msg:4298525
 9:25 pm on Apr 15, 2011 (gmt 0)

>>>I know you don't want ads to be the reason, but after checking all the sites on the list (and not just the home pages) ads are what scream out at you. However most of the ads are animated - thus very distracting. It's like revisiting the world of websites of the 90s with their animated gifs.

It's not about what I or anyone else wants. Really that's not constructive.

There seems to be a dedicated group of people who just run into every thread and shout "ADS!" without any evidence to back their claim up.

Those who are doing actual analysis in this thread like calculating content versus non-content space are accomplishing something. This constant "oh it's ads!" cry is getting a little tiresome.

It's unproductive.

Let's take the two examples we've looked at so far, to show just how unproductive and pointless this excercise is:

blogcritics.org
cinemablend.com

Now compare their ads to other sites in their area which were NOT hit by Panda.

comingsoon.net
joblo.com
slashfilm.com
darkhorizons.com

You will see that they're all running pretty much the exact same ads. In fact if you view source, you can tell that some of them are even using the EXACT SAME ad providers.

So how can so many continue to sit here screaming "it's all ads!" when the affected sites aren't using ads any differently than the non-affected sites?

What's far more productive and far more relevant is to consider the ratio of content to non-content areas on the affected sites. And to only consider that as ONE POSSIBLE FACTOR. There will and must be multiple factors.

Panda isn't the "penalize people for having ads on their site" algorithm and the sooner we all give up that notion the more likely it is we'll finally make some progress in figuring out what's going on.

walkman




msg:4298546
 9:49 pm on Apr 15, 2011 (gmt 0)


You will see that they're all running pretty much the exact same ads.
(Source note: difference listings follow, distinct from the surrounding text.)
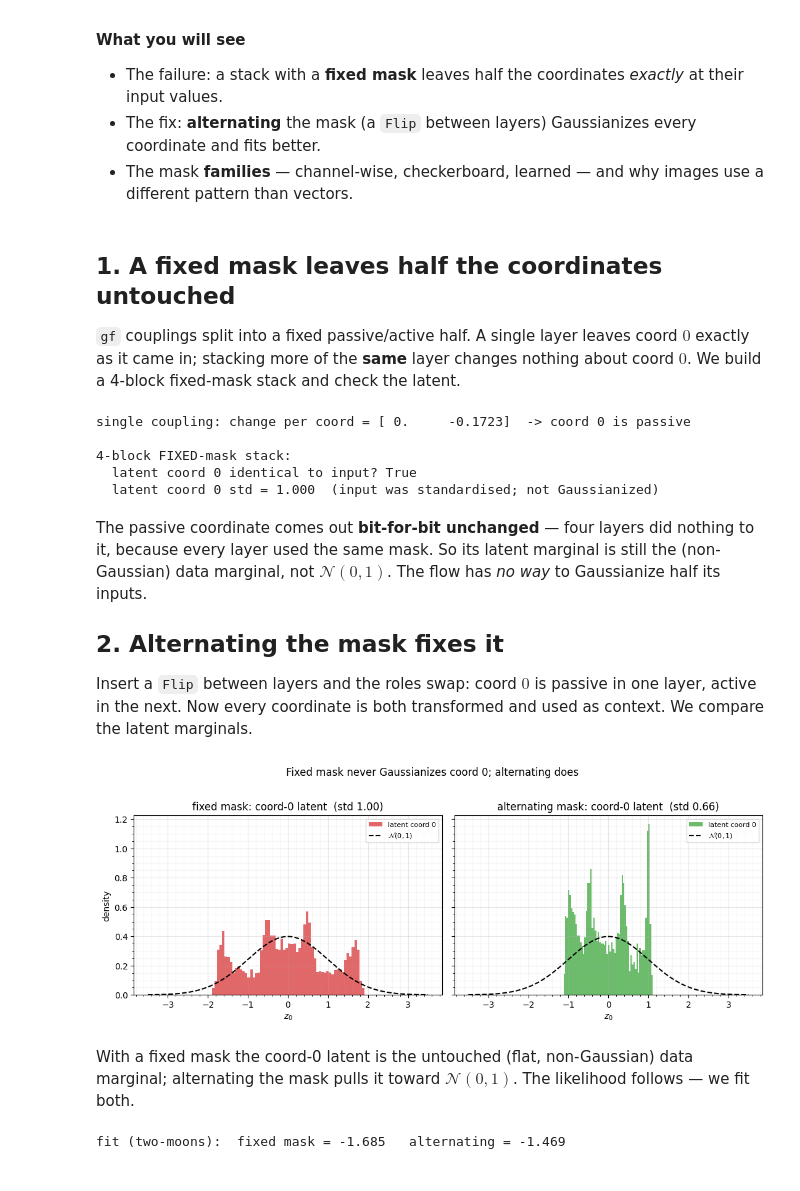
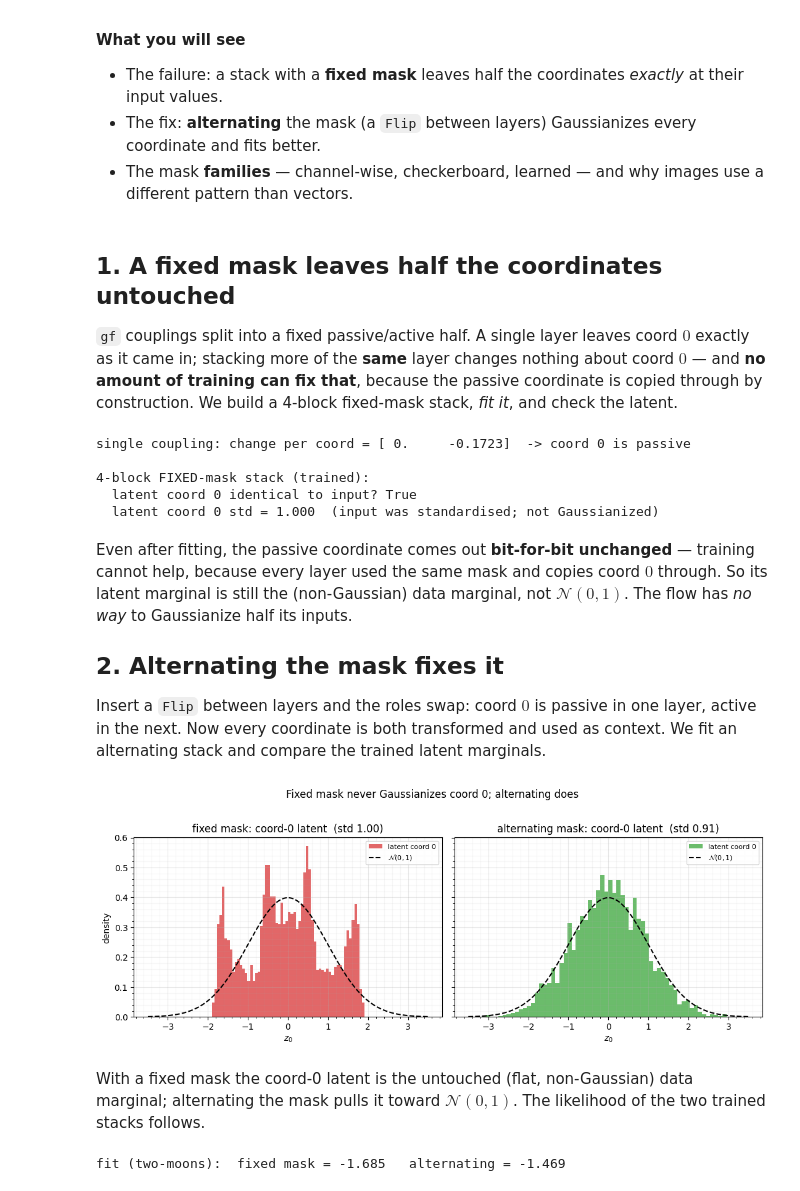
Before and after one commit to jejjohnson/research_notebook, a Jupyter notebook: projects/gaussianization/notebooks/05_coupling/03_mask_design.ipynb, the cells around one changed output. Saved outputs shown, nothing was run; the diff lists cells and outputs as text; code cells hidden in the pictures.

```diff
--- a/projects/gaussianization/notebooks/05_coupling/03_mask_design.ipynb
+++ b/projects/gaussianization/notebooks/05_coupling/03_mask_design.ipynb
@@ -75,53 +98,55 @@ to_latent = lambda flow: np.asarray(jax.vmap(flow.bijection.inverse)(X))   # dat
 
 `gf` couplings split into a fixed passive/active half. A single layer leaves coord
 $0$ exactly as it came in; stacking more of the **same** layer changes nothing
-about coord $0$. We build a 4-block fixed-mask stack and check the latent.
+about coord $0$ — and **no amount of training can fix that**, because the passive
+coordinate is copied through by construction. We build a 4-block fixed-mask stack,
+*fit it*, and check the latent.
 # %%
 single = coupling(jr.key(0))
 delta = np.asarray(single.transform(jnp.array([0.5, 0.5])) - jnp.array([0.5, 0.5]))
 print(f"single coupling: change per coord = {np.round(delta, 4)}  -> coord 0 is passive")
 
-fixed = stack(jr.key(0), 4, alternate=False)
+fixed = train(stack(jr.key(0), 4, alternate=False))   # fit it — the point survives training
 z_fixed = to_latent(fixed)
-print(f"\n4-block FIXED-mask stack:")
+print(f"\n4-block FIXED-mask stack (trained):")
 print(f"  latent coord 0 identical to input? {np.allclose(z_fixed[:, 0], np.asarray(X[:, 0]), atol=1e-6)}")
 print(f"  latent coord 0 std = {z_fixed[:, 0].std():.3f}  (input was standardised; not Gaussianized)")
 # %% [output]
 single coupling: change per coord = [ 0.     -0.1723]  -> coord 0 is passive
 
-4-block FIXED-mask stack:
+4-block FIXED-mask stack (trained):
   latent coord 0 identical to input? True
   latent coord 0 std = 1.000  (input was standardised; not Gaussianized)
 # %% [markdown]
-The passive coordinate comes out **bit-for-bit unchanged** — four layers did
-nothing to it, because every layer used the same mask. So its latent marginal is
-still the (non-Gaussian) data marginal, not $\mathcal{N}(0,1)$. The flow has
-*no way* to Gaussianize half its inputs.
+Even after fitting, the passive coordinate comes out **bit-for-bit unchanged** —
+training cannot help, because every layer used the same mask and copies coord $0$
+through. So its latent marginal is still the (non-Gaussian) data marginal, not
+$\mathcal{N}(0,1)$. The flow has *no way* to Gaussianize half its inputs.
 
 ## 2. Alternating the mask fixes it
 
 Insert a `Flip` between layers and the roles swap: coord $0$ is passive in one
 layer, active in the next. Now every coordinate is both transformed and used as
-context. We compare the latent marginals.
+context. We fit an alternating stack and compare the trained latent marginals.
 # %%
-alt = stack(jr.key(0), 4, alternate=True)
+alt = train(stack(jr.key(0), 4, alternate=True))
 z_alt = to_latent(alt)
 
 zz = np.linspace(-3.5, 3.5, 200)
 fig, axes = plt.subplots(1, 2, figsize=(11, 4.2), sharey=True)
 for ax, zc, title in [(axes[0], z_fixed, "fixed mask"), (axes[1], z_alt, "alternating mask")]:
     ax.hist(zc[:, 0], bins=60, density=True, alpha=0.7, color="tab:red" if title == "fixed mask" else "tab:green",
             label="latent coord 0")
     ax.plot(zz, standard_normal_pdf(zz), **GAUSS_KW, label=r"$\mathcal{N}(0,1)$")
     ax.set(title=f"{title}: coord-0 latent  (std {zc[:, 0].std():.2f})", xlabel="$z_0$")
     ax.legend(fontsize=8); style_ax(ax)
 axes[0].set_ylabel("density")
 fig.suptitle("Fixed mask never Gaussianizes coord 0; alternating does", y=1.02)
 fig.tight_layout()
 # %% [output]
-[figure, old version]
+[figure, new version]
 # %% [markdown]
 With a fixed mask the coord-0 latent is the untouched (flat, non-Gaussian) data
 marginal; alternating the mask pulls it toward $\mathcal{N}(0,1)$. The likelihood
-follows — we fit both.
+of the two trained stacks follows.
 # %%
```
Also changed, not shown: parts of 2 cells of this notebook, 5 other files.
In fact if you view source, you can tell that some of them are even using the EXACT SAME ad providers.

So how can so many continue to sit here screaming "it's all ads!" when the affected sites aren't using ads any differently than the non-affected sites?


Who said it's all ads? Maybe ads were the deciding factor on a borderline case while not matering on another? For many people it's worth removing adsense so the site recovers (or at least try to see if that's it). Don't take my word for it, just ask Google search why they asked to rate sites by the amount and positioning of ads sites had. Why are we off base?

There was an engineer who came up with a rigorous set of questions, everything from. "Do you consider this site to be authoritative? Would it be okay if this was in a magazine? Does this site have excessive ads?"

Shatner




msg:4298563
 10:05 pm on Apr 15, 2011 (gmt 0)

@walkman What I'm saying is that it's not the only factor, if it even is a factor.

When 500 people have already screamed "it's all ads" I think we can move on to looking at something else. For instance, content to non-content ratio.

Address my example. If ads really are such a huge factor, why are sites running precisely the same ads as the affected sites not Pandalized?

It's just not logical.

BillyS




msg:4298627
 11:24 pm on Apr 15, 2011 (gmt 0)

I did a calculation for cinemablend.com...

Area of Page = 1,775
Area of Content = 136
% Content = 7.7%

Shatner




msg:4298705
 1:31 am on Apr 16, 2011 (gmt 0)

Awesome Billy. As you do that for more of those sites, we'll compare them all against each other. Maybe you can do the same for the winners list too? Then maybe we'll really know something.

Billy you're doing that calculation on interior, content pages not index pages right?

Whitey




msg:4298745
 3:12 am on Apr 16, 2011 (gmt 0)

There may be some offsite factors as well analysed here:

I'm just reporting a phenonomen that might provide a clue on the quality signals.[webmasterworld.com ]

This 337 message thread spans 12 pages: < < 337 ( 1 2 [3] 4 5 6 7 8 9 10 11 ... 12 > >
Global Options:
 top home search open messages active posts  
 

Home / Forums Index / Google / Google SEO News and Discussion
rss feed

All trademarks and copyrights held by respective owners. Member comments are owned by the poster.
Home ¦ Free Tools ¦ Terms of Service ¦ Privacy Policy ¦ Report Problem ¦ About ¦ Library ¦ Newsletter
WebmasterWorld is a Developer Shed Community owned by Jim Boykin.
© Webmaster World 1996-2014 all rights reserved